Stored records

:::

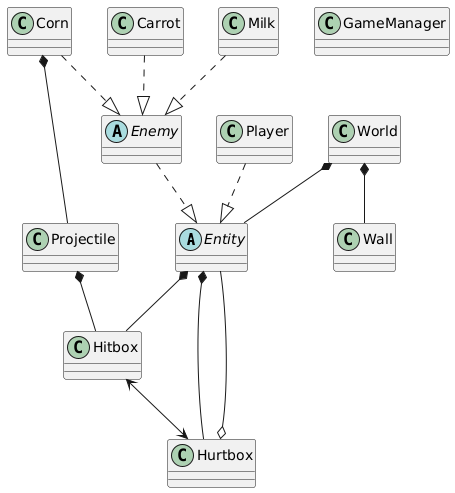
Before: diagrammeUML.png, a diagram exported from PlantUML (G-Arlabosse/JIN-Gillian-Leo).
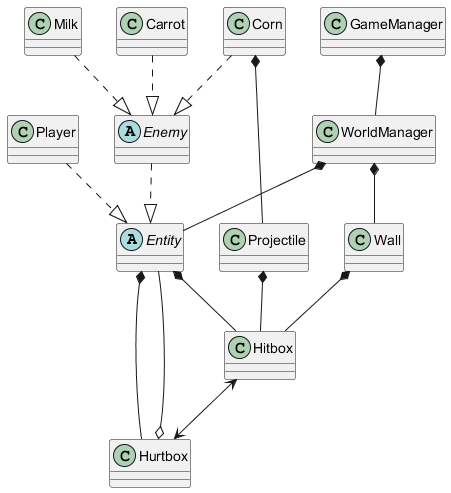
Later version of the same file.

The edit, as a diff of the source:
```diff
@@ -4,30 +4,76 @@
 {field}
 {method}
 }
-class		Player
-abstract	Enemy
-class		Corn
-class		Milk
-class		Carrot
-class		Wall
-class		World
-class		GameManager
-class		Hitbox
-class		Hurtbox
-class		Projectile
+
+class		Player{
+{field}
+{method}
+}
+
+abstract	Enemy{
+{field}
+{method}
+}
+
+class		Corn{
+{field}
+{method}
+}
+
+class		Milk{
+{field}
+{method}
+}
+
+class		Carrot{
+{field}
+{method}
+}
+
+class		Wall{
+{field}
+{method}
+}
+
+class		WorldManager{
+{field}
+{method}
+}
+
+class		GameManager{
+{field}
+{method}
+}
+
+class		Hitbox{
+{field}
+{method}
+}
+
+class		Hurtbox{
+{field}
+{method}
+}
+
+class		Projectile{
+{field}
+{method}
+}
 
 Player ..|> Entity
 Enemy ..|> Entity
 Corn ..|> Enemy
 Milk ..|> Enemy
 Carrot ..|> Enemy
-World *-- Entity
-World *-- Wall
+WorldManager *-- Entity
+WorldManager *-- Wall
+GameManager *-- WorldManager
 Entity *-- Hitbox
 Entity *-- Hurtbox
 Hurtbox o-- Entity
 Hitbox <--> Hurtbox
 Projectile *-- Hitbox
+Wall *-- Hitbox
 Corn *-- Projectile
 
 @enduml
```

:::

■ What the exercise asks: Any picture in the data is to be skipped, while each line is returned exactly as written.

■ Expected output:
Before: diagrammeUML.png, a diagram exported from PlantUML (G-Arlabosse/JIN-Gillian-Leo).
Later version of the same file.

The edit, as a diff of the source:
```diff
@@ -4,30 +4,76 @@
 {field}
 {method}
 }
-class		Player
-abstract	Enemy
-class		Corn
-class		Milk
-class		Carrot
-class		Wall
-class		World
-class		GameManager
-class		Hitbox
-class		Hurtbox
-class		Projectile
+
+class		Player{
+{field}
+{method}
+}
+
+abstract	Enemy{
+{field}
+{method}
+}
+
+class		Corn{
+{field}
+{method}
+}
+
+class		Milk{
+{field}
+{method}
+}
+
+class		Carrot{
+{field}
+{method}
+}
+
+class		Wall{
+{field}
+{method}
+}
+
+class		WorldManager{
+{field}
+{method}
+}
+
+class		GameManager{
+{field}
+{method}
+}
+
+class		Hitbox{
+{field}
+{method}
+}
+
+class		Hurtbox{
+{field}
+{method}
+}
+
+class		Projectile{
+{field}
+{method}
+}
 
 Player ..|> Entity
 Enemy ..|> Entity
 Corn ..|> Enemy
 Milk ..|> Enemy
 Carrot ..|> Enemy
-World *-- Entity
-World *-- Wall
+WorldManager *-- Entity
+WorldManager *-- Wall
+GameManager *-- WorldManager
 Entity *-- Hitbox
 Entity *-- Hurtbox
 Hurtbox o-- Entity
 Hitbox <--> Hurtbox
 Projectile *-- Hitbox
+Wall *-- Hitbox
 Corn *-- Projectile
 
 @enduml
```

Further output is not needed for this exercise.